TASK TO COMPLETE: The records below are to be copied exactly, with every picture left out.

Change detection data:
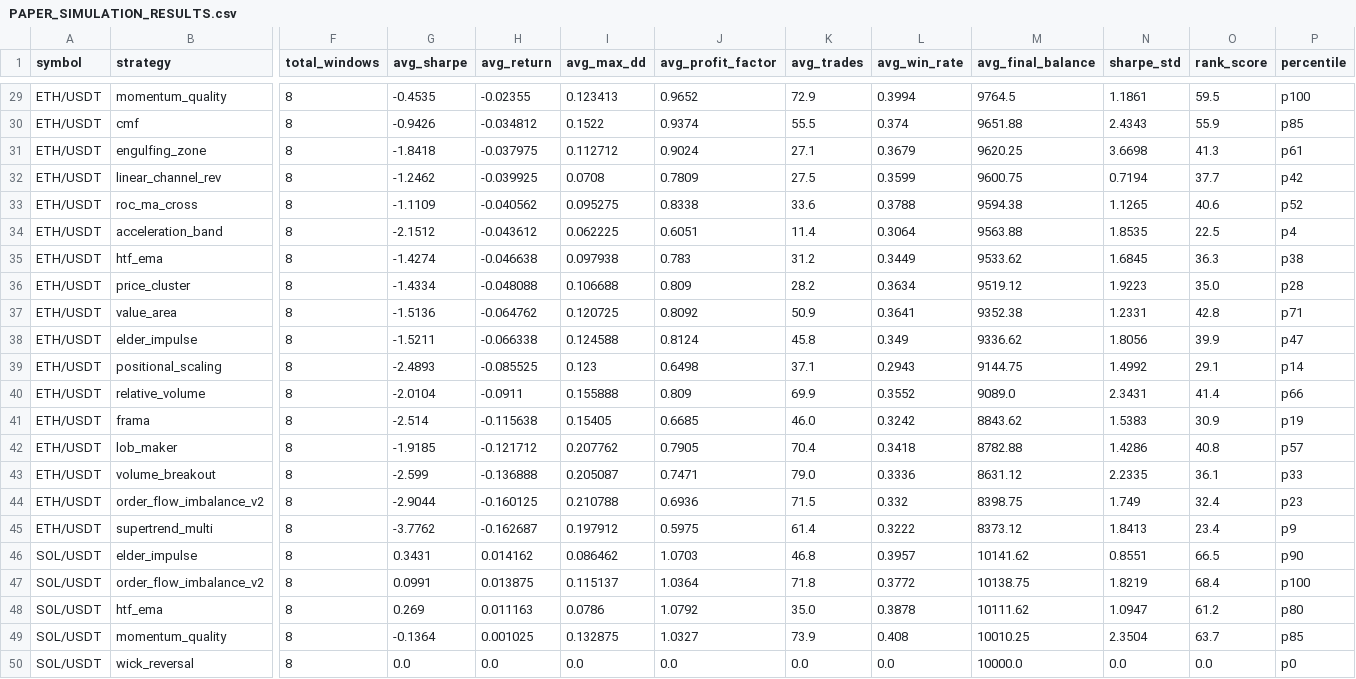
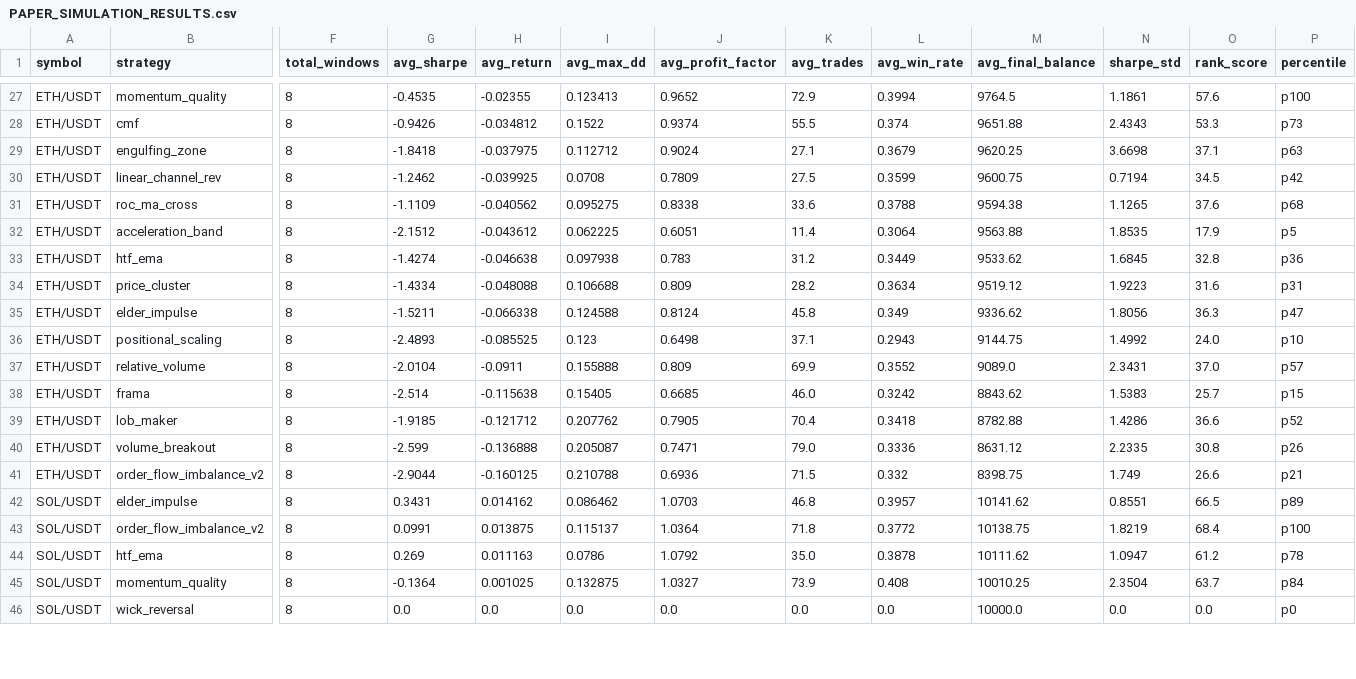
Before and after one commit to tjgus108/Trading, a CSV file: .claude-state/PAPER_SIMULATION_RESULTS.csv, drawn as a sheet; only a part is shown, gaps mark what is left out; removed rows and columns are numbered as before the commit, all else as after; rows hold the shown columns only; the diff covers the shown part only; the diff names each change by its address in the sheet, - before the commit and + after, or states it on an @@ line.

```diff
--- a/.claude-state/PAPER_SIMULATION_RESULTS.csv
+++ b/.claude-state/PAPER_SIMULATION_RESULTS.csv
-O27 (rank_score): 59.5
+O27 (rank_score): 57.6
-O28 (rank_score): 55.9
+O28 (rank_score): 53.3
-P28 (percentile): p85
+P28 (percentile): p73
-O29 (rank_score): 41.3
+O29 (rank_score): 37.1
-P29 (percentile): p61
+P29 (percentile): p63
-O30 (rank_score): 37.7
+O30 (rank_score): 34.5
-O31 (rank_score): 40.6
+O31 (rank_score): 37.6
-P31 (percentile): p52
+P31 (percentile): p68
-O32 (rank_score): 22.5
+O32 (rank_score): 17.9
-P32 (percentile): p4
+P32 (percentile): p5
-O33 (rank_score): 36.3
+O33 (rank_score): 32.8
-P33 (percentile): p38
+P33 (percentile): p36
-O34 (rank_score): 35.0
+O34 (rank_score): 31.6
-P34 (percentile): p28
+P34 (percentile): p31
-row 37: ETH/USDT | value_area | 8 | -1.5136 | -0.064762 | 0.120725 | 0.8092 | 50.9 | 0.3641 | 9352.38 | 1.2331 | 42.8 | p71
-O35 (rank_score): 39.9
+O35 (rank_score): 36.3
-O36 (rank_score): 29.1
+O36 (rank_score): 24.0
-P36 (percentile): p14
+P36 (percentile): p10
-O37 (rank_score): 41.4
+O37 (rank_score): 37.0
-P37 (percentile): p66
+P37 (percentile): p57
-O38 (rank_score): 30.9
+O38 (rank_score): 25.7
-P38 (percentile): p19
+P38 (percentile): p15
-O39 (rank_score): 40.8
+O39 (rank_score): 36.6
-P39 (percentile): p57
+P39 (percentile): p52
-O40 (rank_score): 36.1
+O40 (rank_score): 30.8
-P40 (percentile): p33
+P40 (percentile): p26
-O41 (rank_score): 32.4
+O41 (rank_score): 26.6
-P41 (percentile): p23
+P41 (percentile): p21
-row 45: ETH/USDT | supertrend_multi | 8 | -3.7762 | -0.162687 | 0.197912 | 0.5975 | 61.4 | 0.3222 | 8373.12 | 1.8413 | 23.4 | p9
-P42 (percentile): p90
+P42 (percentile): p89
-P44 (percentile): p80
+P44 (percentile): p78
-P45 (percentile): p85
+P45 (percentile): p84
```
Also changed, not shown: 4 removed rows and 37 edited cells elsewhere in this file, 8 other files.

YOUR RESPONSE:
Before and after one commit to tjgus108/Trading, a CSV file: .claude-state/PAPER_SIMULATION_RESULTS.csv, drawn as a sheet; only a part is shown, gaps mark what is left out; removed rows and columns are numbered as before the commit, all else as after; rows hold the shown columns only; the diff covers the shown part only; the diff names each change by its address in the sheet, - before the commit and + after, or states it on an @@ line.

```diff
--- a/.claude-state/PAPER_SIMULATION_RESULTS.csv
+++ b/.claude-state/PAPER_SIMULATION_RESULTS.csv
-O27 (rank_score): 59.5
+O27 (rank_score): 57.6
-O28 (rank_score): 55.9
+O28 (rank_score): 53.3
-P28 (percentile): p85
+P28 (percentile): p73
-O29 (rank_score): 41.3
+O29 (rank_score): 37.1
-P29 (percentile): p61
+P29 (percentile): p63
-O30 (rank_score): 37.7
+O30 (rank_score): 34.5
-O31 (rank_score): 40.6
+O31 (rank_score): 37.6
-P31 (percentile): p52
+P31 (percentile): p68
-O32 (rank_score): 22.5
+O32 (rank_score): 17.9
-P32 (percentile): p4
+P32 (percentile): p5
-O33 (rank_score): 36.3
+O33 (rank_score): 32.8
-P33 (percentile): p38
+P33 (percentile): p36
-O34 (rank_score): 35.0
+O34 (rank_score): 31.6
-P34 (percentile): p28
+P34 (percentile): p31
-row 37: ETH/USDT | value_area | 8 | -1.5136 | -0.064762 | 0.120725 | 0.8092 | 50.9 | 0.3641 | 9352.38 | 1.2331 | 42.8 | p71
-O35 (rank_score): 39.9
+O35 (rank_score): 36.3
-O36 (rank_score): 29.1
+O36 (rank_score): 24.0
-P36 (percentile): p14
+P36 (percentile): p10
-O37 (rank_score): 41.4
+O37 (rank_score): 37.0
-P37 (percentile): p66
+P37 (percentile): p57
-O38 (rank_score): 30.9
+O38 (rank_score): 25.7
-P38 (percentile): p19
+P38 (percentile): p15
-O39 (rank_score): 40.8
+O39 (rank_score): 36.6
-P39 (percentile): p57
+P39 (percentile): p52
-O40 (rank_score): 36.1
+O40 (rank_score): 30.8
-P40 (percentile): p33
+P40 (percentile): p26
-O41 (rank_score): 32.4
+O41 (rank_score): 26.6
-P41 (percentile): p23
+P41 (percentile): p21
-row 45: ETH/USDT | supertrend_multi | 8 | -3.7762 | -0.162687 | 0.197912 | 0.5975 | 61.4 | 0.3222 | 8373.12 | 1.8413 | 23.4 | p9
-P42 (percentile): p90
+P42 (percentile): p89
-P44 (percentile): p80
+P44 (percentile): p78
-P45 (percentile): p85
+P45 (percentile): p84
```
Also changed, not shown: 4 removed rows and 37 edited cells elsewhere in this file, 8 other files.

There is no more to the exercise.